## WORK REQUIRED:
Give the data again in full, without pictures.
START INFORMATION
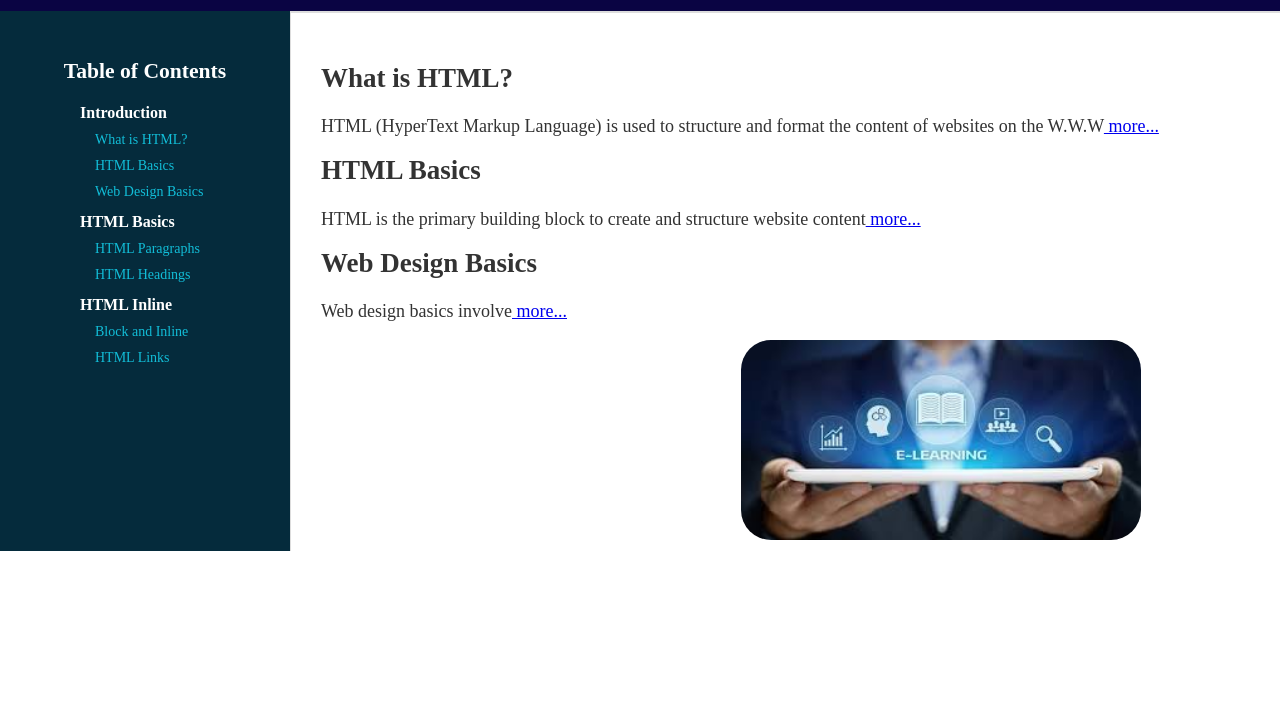
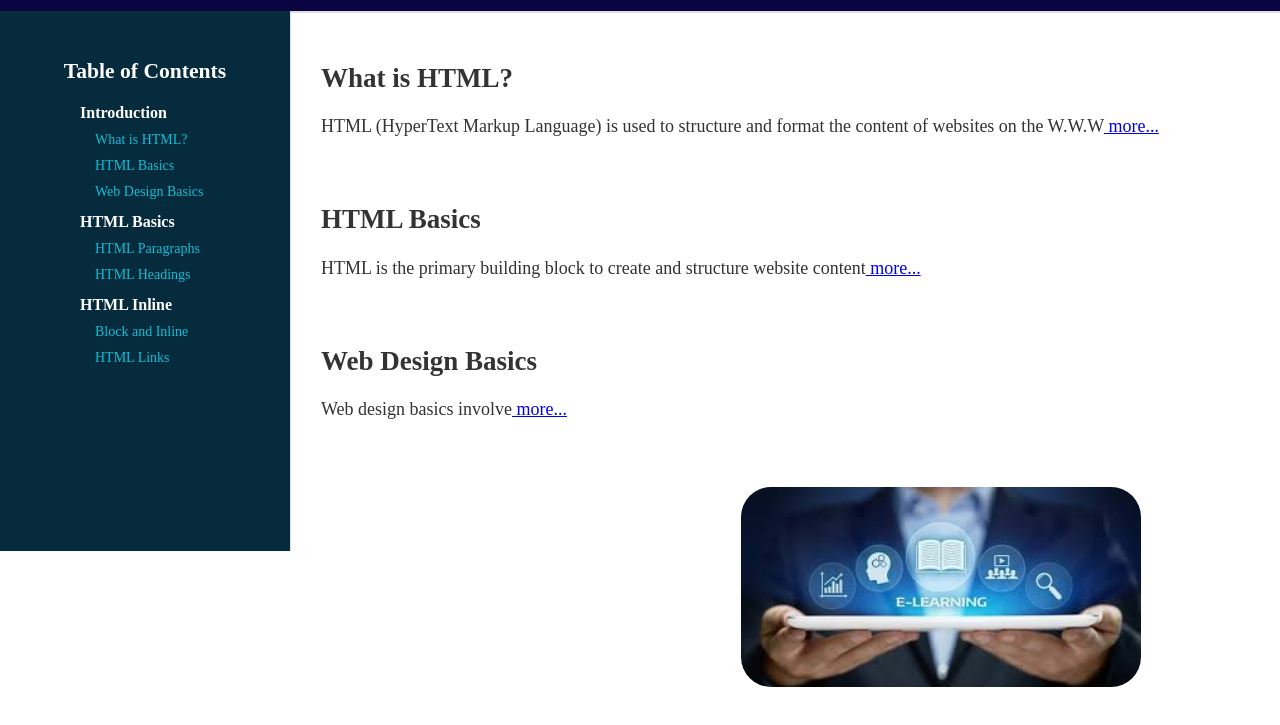
Before and after one commit to NadiaNoori/technical_documentation, a website: page index.html in a window 1280 px wide. Shown: the part 59-784 px from the top of the page. Drawn offline with Linux system fonts and the light colour scheme.

```diff
--- a/style.css
+++ b/style.css
@@ -114,3 +114,6 @@
   height: 200px;
   border-radius: 30px;
 }
+p{
+  height: 70px;
+}
```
END INFORMATION
## RESULT FOR THIS TASK:
Before and after one commit to NadiaNoori/technical_documentation, a website: page index.html in a window 1280 px wide. Shown: the part 59-784 px from the top of the page. Drawn offline with Linux system fonts and the light colour scheme.

```diff
--- a/style.css
+++ b/style.css
@@ -114,3 +114,6 @@
   height: 200px;
   border-radius: 30px;
 }
+p{
+  height: 70px;
+}
```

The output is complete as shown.